In computational social sciences, like in other software-intensive sciences, code is a vital tool for science making. Therefore, it should be expected that code maintains the same level of clarity as any research method. It is not sufficient just to write code, run an analysis and report findings. Instead, we should be confident that the results are clearly explained and correct (we examine these further in Chapter 10.1). Therefore, there are increasing calls to highlight code management and maintainability across disciplines (for further discussion, see Wilson et al., 2016).

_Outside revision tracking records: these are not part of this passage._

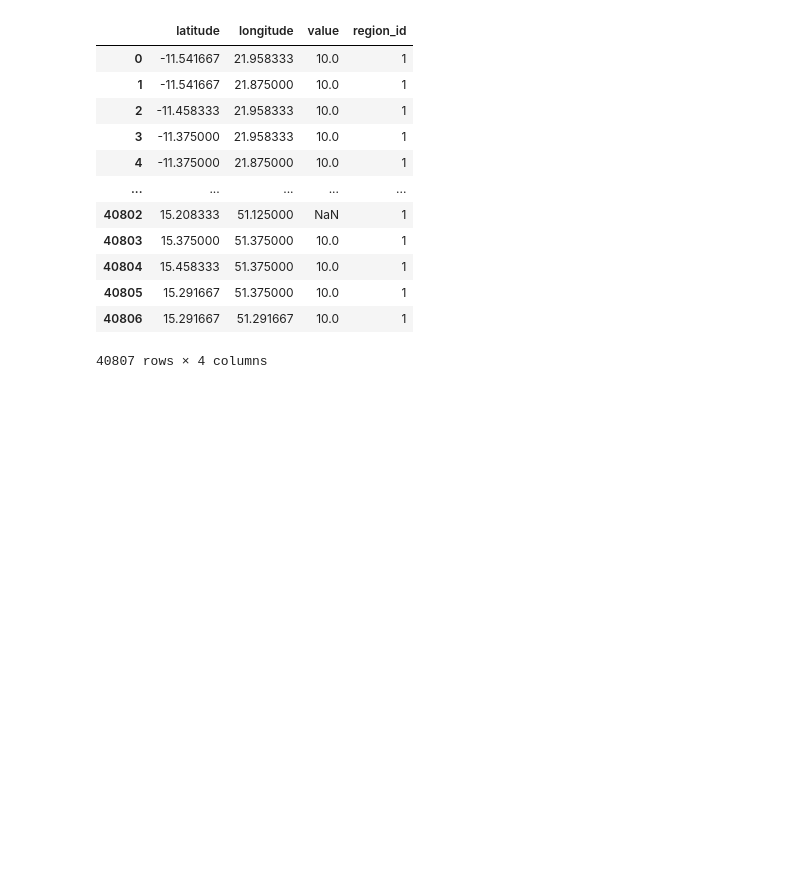
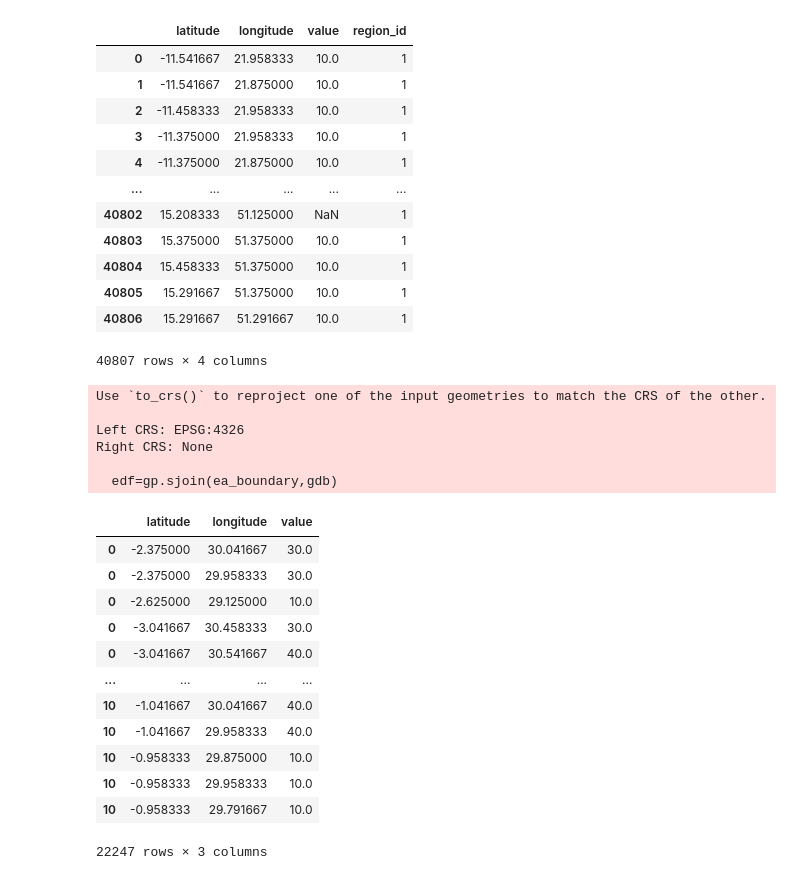
Before and after one commit to icpac-igad/ea-ibf-climada, a Jupyter notebook: drought/ibf_tamsat_wrsi.ipynb, the cells around one changed output. Saved outputs shown, nothing was run; the diff lists cells and outputs as text; code cells hidden in the pictures; blank space fills up the shorter version.

```diff
--- a/drought/ibf_tamsat_wrsi.ipynb
+++ b/drought/ibf_tamsat_wrsi.ipynb
@@ -943,3 +945,45 @@ db
 | 40805 | 15.291667 | 51.375000 | 10.0 | 1 |
 | 40806 | 15.291667 | 51.291667 | 10.0 | 1 |
 40807 rows × 4 columns
+# %%
+from more_itertools import sliced
+import geopandas as gp
+CHUNK_SIZE = 500000
+
+index_slices = sliced(range(len(db)), CHUNK_SIZE)
+
+ea_boundary=gp.read_file('/home/ea_shapefiles/ea_ghcf_icpac.shp')
+
+edf_cont=[]
+for index_slice in index_slices:
+    chunk = db.iloc[index_slice]
+    gdb = gp.GeoDataFrame(chunk, geometry=gp.points_from_xy(chunk.longitude, chunk.latitude))
+    edf=gp.sjoin(ea_boundary,gdb)
+    #edf1=edf[['GID_0', 'COUNTRY','gno','Nomotorway','primary','secondary','tertiary','unclassified','lon','lat', 'grid_name']]
+    edf_cont.append(edf)
+    #print('done')
+# %% [output]
+Use `to_crs()` to reproject one of the input geometries to match the CRS of the other.
+
+Left CRS: EPSG:4326
+Right CRS: None
+
+  edf=gp.sjoin(ea_boundary,gdb)
+# %%
+edf1=pd.concat(edf_cont)
+edf2=edf1[['latitude','longitude','value']]
+edf2
+# %% [output]
+|  | latitude | longitude | value |
+| 0 | -2.375000 | 30.041667 | 30.0 |
+| 0 | -2.375000 | 29.958333 | 30.0 |
+| 0 | -2.625000 | 29.125000 | 10.0 |
+| 0 | -3.041667 | 30.458333 | 30.0 |
+| 0 | -3.041667 | 30.541667 | 40.0 |
+| ... | ... | ... | ... |
+| 10 | -1.041667 | 30.041667 | 40.0 |
+| 10 | -1.041667 | 29.958333 | 40.0 |
+| 10 | -0.958333 | 29.875000 | 10.0 |
+| 10 | -0.958333 | 29.958333 | 10.0 |
+| 10 | -0.958333 | 29.791667 | 10.0 |
+22247 rows × 3 columns
```
Also changed, not shown: parts of 2 cells of this notebook, 2 other files.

For me, these calls are justified but also indicate how the complexity of the research process changes when code and coding enter it. It requires some basic understanding of software engineering and software project management. For example, something I have come to regret many times is to think my code is quickly disposable. Surprisingly often, I need to return to the code. I need to check some details I have forgotten, there is a similar enough need in a future project that I think I can use some of the work I have already done or I have forgotten how to do something and instead of reading the documentation, I just look at how I did it previously. This brings up the importance of leaving the code in a shape that someone - maybe yourself in the future - can return to and read and understand what the code does (and hopefully what the code should do).
There are many advanced practices that software engineers have developed to improve the maintainability and management of code. There are several lengthy books written on this topic. Naturally, as researchers, we are not professional software developers. We have many responsibilities and interests other than writing high-quality clean code. This can create a conflict and even disregard software development practices. However, given the importance of the code, we ought to think about what we could learn from software engineering. The following gives a brief introduction to the topics.